The more institutionalized networks like the Basle Committee and IOSCO already have Web sites geared toward members as well as the public. To the extent that they identify members and spell out goals and agendas, these Web sites provide instant transparency. A virtual presence also creates opportunities for individuals, the private sector, NGOs, and other governments to participate in initiatives such as the Year 2000 Project — a meganetwork created by the Basle Committee, IOSCO, and the International Association of Insurance Supervisors to develop strategies for addressing Y2K problems.
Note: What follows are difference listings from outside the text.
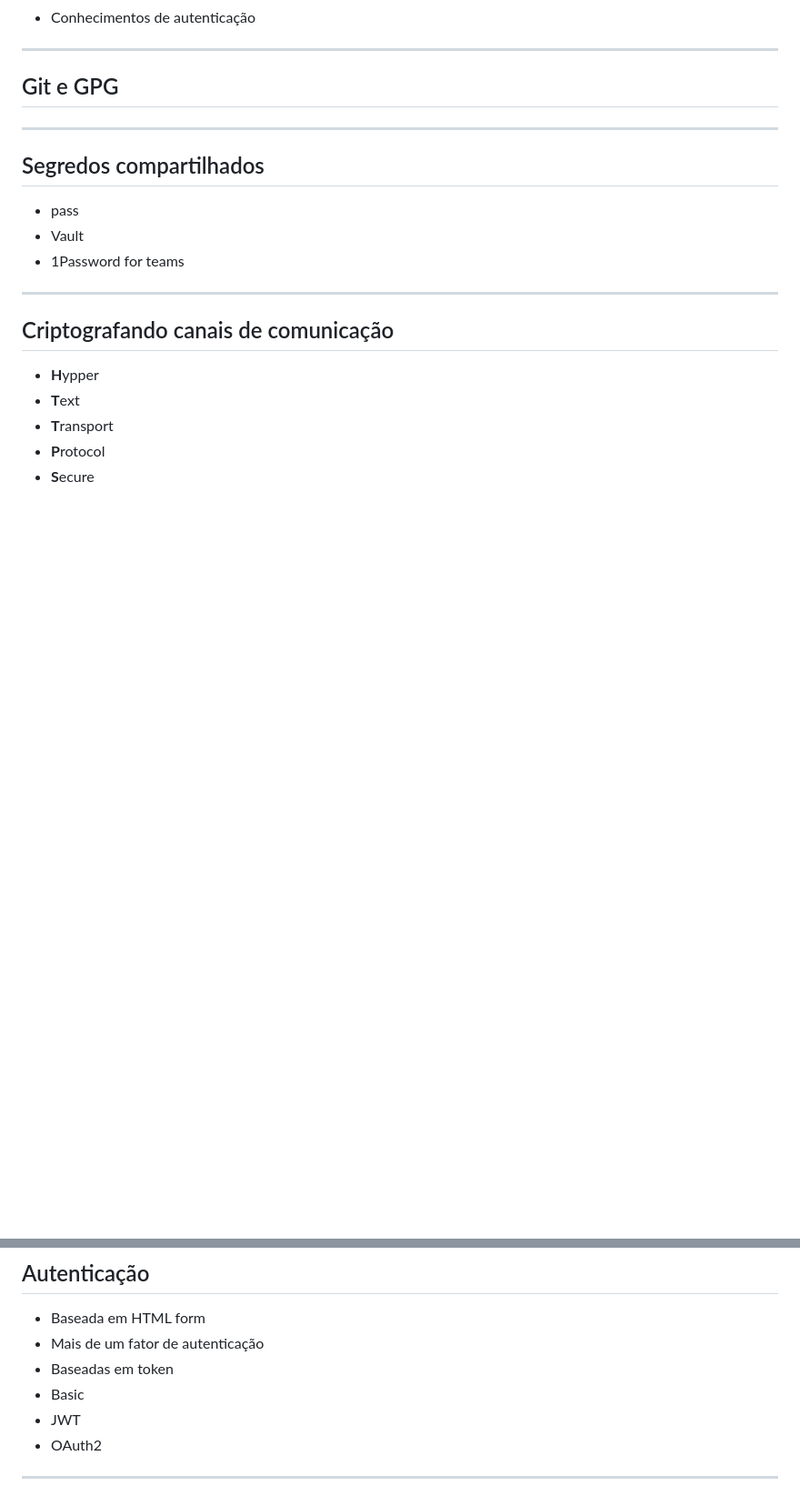
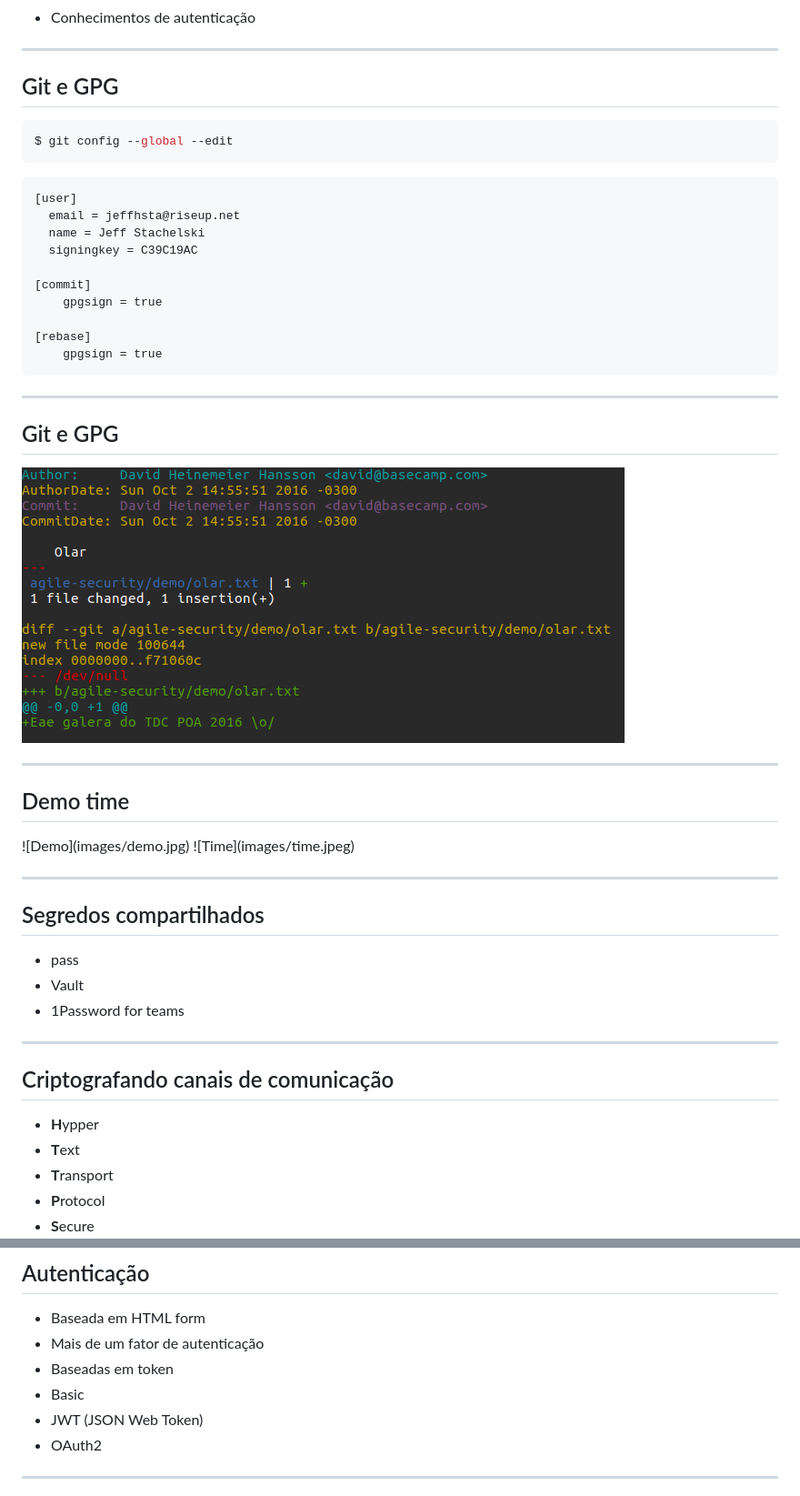
Before and after one commit to jeffhsta/tdc2016, a Markdown page: agile-security/slides.md, 2 parts joined by grey strips. Shown: that part at 91% size. Rendered like a GitHub page; pictures changed too: agile-security/images/david-commit.png (added); blank space fills up the shorter version.

Commit message:
Adds gitconfig and demo time images

````diff
--- a/agile-security/slides.md
+++ b/agile-security/slides.md
@@ -31,6 +31,38 @@ Note: apresentação
 
 ## Git e GPG
 
+```bash
+$ git config --global --edit
+```
+
+```
+[user]
+  email = jeffhsta@riseup.net
+  name = Jeff Stachelski
+  signingkey = C39C19AC
+
+[commit]
+	gpgsign = true
+
+[rebase]
+	gpgsign = true
+```
+
+---
+
+## Git e GPG
+
+![David commit](images/david-commit.png)
+
+---
+
+## Demo time
+
+<div class="demo-images">
+![Demo](images/demo.jpg)
+![Time](images/time.jpeg)
+</div>
+
 ---
 
 ## Segredos compartilhados
@@ -57,7 +89,7 @@ Note: apresentação
 - Mais de um fator de autenticação
 - Baseadas em token
  - Basic
- - JWT
+ - JWT (JSON Web Token)
  - OAuth2
 
 ---
````
Also changed, not shown: agile-security/images/demo.jpg (added), agile-security/images/time.jpeg (added), 1 other file.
Similarly, the Web sites of the Organisation for Economic Co-operation and Development and the World Trade Organization offer resources so NGOs can access information and comment on official activities.
As virtual visibility expands, Web sites are likely to become the focus of additional efforts to improve accountability. Transparency requirements will be foremost on the agenda: Sites may eventually include records of meetings held and issues discussed and decided, as well as calendars of upcoming projects. If network participants are engaged in actual policymaking, national legislators or even global public opinion can push them to adopt the notice-and-comment procedures required by U.S. law. And as domestic governments experiment with "e-government" by creating portals through which citizens can access government services, offer feedback, and even vote, the electronic monitoring of transnational government activity will become increasingly feasible.
Journalist Thomas Friedman has argued that the defining characteristic of the Internet is that "we are all connected, but no one is in charge." The Web sites of government networks allow those who would be in charge — voters, legislatures, regulated entities — to begin asserting control. They need not be silent observers or passive consumers of information; rather, they can become active participants in the formulation and implementation of global governance.
Anne-Marie Slaughter is the CEO of New America and the author of The Chessboard and the Web: Strategies of Connection in a Networked World. Twitter: @SlaughterAM
More from Foreign Policy
Saudi-Iranian Détente Is a Wake-Up Call for America
The peace plan is a big deal—and it’s no accident that China brokered it.
The U.S.-Israel Relationship No Longer Makes Sense
If Israel and its supporters want the country to continue receiving U.S. largesse, they will need to come up with a new narrative.
Putin Is Trapped in the Sunk-Cost Fallacy of War
Moscow is grasping for meaning in a meaningless invasion.
How China’s Saudi-Iran Deal Can Serve U.S. Interests
And why there’s less to Beijing’s diplomatic breakthrough than meets the eye.